Bronx Supreme Court Justice Douglas McKeon has rejected Dominique Strauss-Kahn's claim of diplomatic immunity from a lawsuit over an alleged sexual assault. The civil suit against Strauss-Kahn is now set to proceed.
A New York judge on Tuesday rejected former International Monetary Fund chief Dominique Strauss-Kahn's claim of diplomatic immunity from a civil suit stemming from allegations that he sexually assaulted an African immigrant hotel maid.
Nafissatou Diallo, a Guinean national, had claimed that 63-year-old Strauss-Kahn tried to rape her as she cleaned his room in New York's Sofitel Hotel on May 14, 2011. New York prosecutors eventually dropped their criminal case against the former IMF chief after finding out that 33-year-old Diallo had lied about her actions after the encounter.
Diallo says she told the truth. Prosecutors questioned her credibility
Diallo claims that her account of the incident itself was accurate and subsequently filed a civil lawsuit after the criminal charges were dropped. She has accused the former IMF chief of forcing her to perform oral sex. Strauss-Kahn, who maintains the encounter was consensual, had claimed diplomatic immunity due to his position as IMF chief.

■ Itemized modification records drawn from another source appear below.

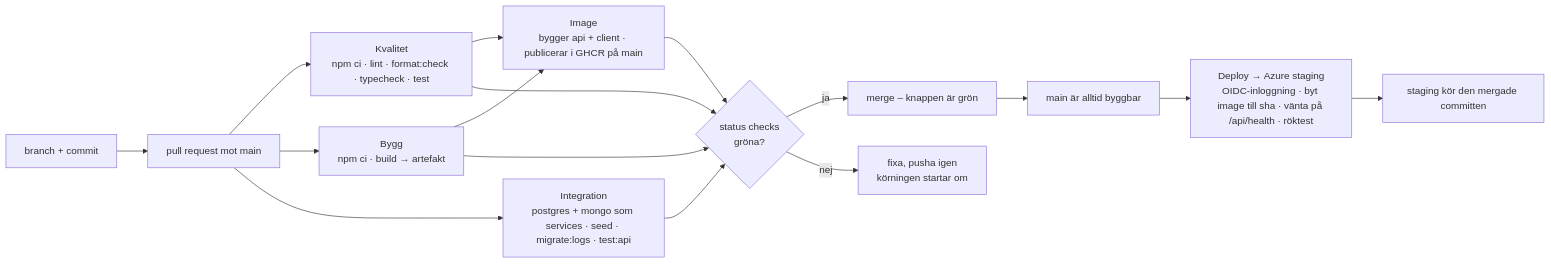
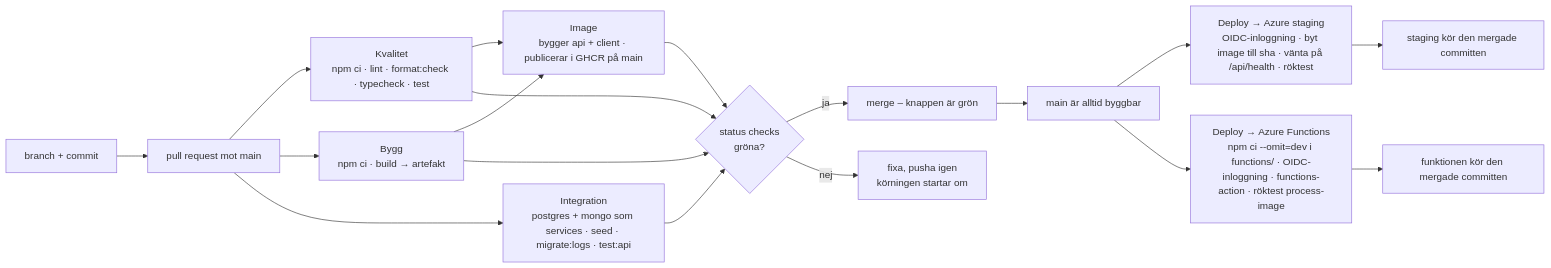
The diagram in docs/pipeline.md (jonatanhallenberg/utpost-cloud-provkorning), drawn with Mermaid before and after one commit. The commit also changed other lines of this file and 42 other files, not shown here.

Commit message:
M7: bildfunktionen och Deploy → Azure Functions (provkörning)

````diff
--- a/docs/pipeline.md
+++ b/docs/pipeline.md
@@ -7,18 +7,20 @@
 ```mermaid
 flowchart LR
   B[branch + commit] --> PR[pull request mot main]
   PR --> Q[Kvalitet<br/>npm ci · lint · format:check · typecheck · test]
   PR --> BU[Bygg<br/>npm ci · build → artefakt]
   PR --> I[Integration<br/>postgres + mongo som services · seed · migrate:logs · test:api]
   Q --> IM[Image<br/>bygger api + client · publicerar i GHCR på main]
   BU --> IM
   Q --> S{status checks<br/>gröna?}
   BU --> S
   I --> S
   IM --> S
   S -->|ja| M[merge – knappen är grön]
   S -->|nej| F[fixa, pusha igen<br/>körningen startar om]
   M --> MAIN[main är alltid byggbar]
   MAIN --> D[Deploy → Azure staging<br/>OIDC-inloggning · byt image till sha · vänta på /api/health · röktest]
   D --> ST[staging kör den mergade committen]
+  MAIN --> DF[Deploy → Azure Functions<br/>npm ci --omit=dev i functions/ · OIDC-inloggning · functions-action · röktest process-image]
+  DF --> FN[funktionen kör den mergade committen]
 ```
````
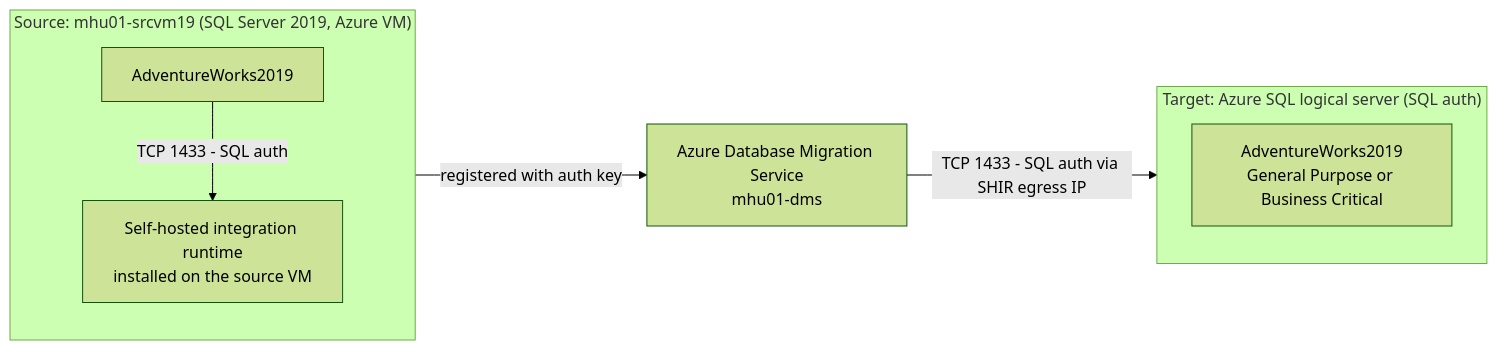
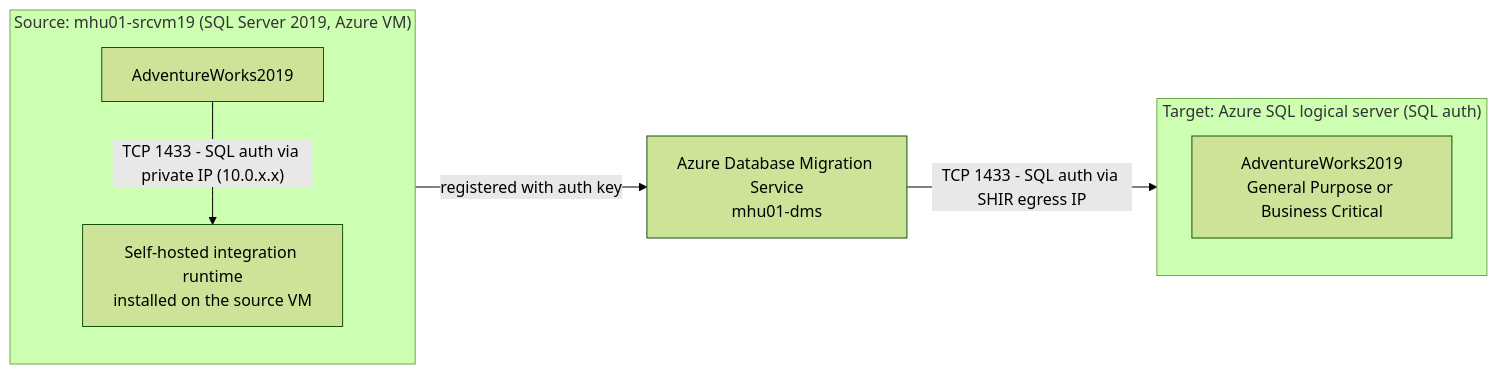
The diagram in walkthrough/challenge-02/solution-02.md (aofvalley/microhack-sql-2026), drawn with Mermaid (forest theme) before and after one commit. The commit also changed other lines of this file, not shown here.

Commit message:
Clarify connectivity instructions for DMS migration, specifying the use of private IP for source SQL Server and enhancing role permissions documentation.

````diff
--- a/walkthrough/challenge-02/solution-02.md
+++ b/walkthrough/challenge-02/solution-02.md
@@ -54,19 +54,19 @@
 ```mermaid
 flowchart LR
     subgraph SRC["Source: mhu01-srcvm19 (SQL Server 2019, Azure VM)"]
         direction TB
         DB["AdventureWorks2019"]
         SHIR["Self-hosted integration runtime<br/>installed on the source VM"]
     end
 
     DMS["Azure Database Migration Service<br/>mhu01-dms"]
 
     subgraph TGT["Target: Azure SQL logical server (SQL auth)"]
         direction TB
         TDB["AdventureWorks2019<br/>General Purpose or Business Critical"]
     end
 
-    DB -->|"TCP 1433 - SQL auth"| SHIR
+    DB -->|"TCP 1433 - SQL auth via private IP (10.0.x.x)"| SHIR
     SHIR -->|"registered with auth key"| DMS
     DMS -->|"TCP 1433 - SQL auth via SHIR egress IP"| TDB
 ```
````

But Diallo's lawyers argued that Strauss-Kahn's claim was baseless, stressing that an IMF spokesman said shortly after the encounter went public that Strauss-Kahn didn't enjoy immunity because he was in the US on personal business. He was visiting his daughter in New York.
Flurry of allegations
Banon's case was dropped due to statute of limitations
Strauss-Kahn was forced to resign his position at the IMF as a consequence of Diallo's allegations. He was originally pegged as a favorite to become the socialists' candidate to face off against Nicolas Sarkozy in France's 2012 presidential elections, an ambition that was torpedoed by the scandal.
The former IMF chief has faced further allegations of sexual assault by other women. French author Tristane Banon claimed that Strauss-Kahn tried to rape her during an interview in 2003. Paris prosecutors dropped the case due to the statute of limitations.
French authorities are pursuing unrelated allegations that Strauss-Kahn might have been implicated in a prostitution ring which included prominent city figures and police in Lille. In March, authorities leveled preliminary charges against Strauss-Kahn, indicating that they had reason to believe a crime was committed but needed more time to investigate.
Strauss-Kahn's lawyer has admitted that his client had engaged in "libertine" acts in the past but maintains that the former IMF chief had done nothing illegal.
slk/ipj (AP, AFP, Reuters)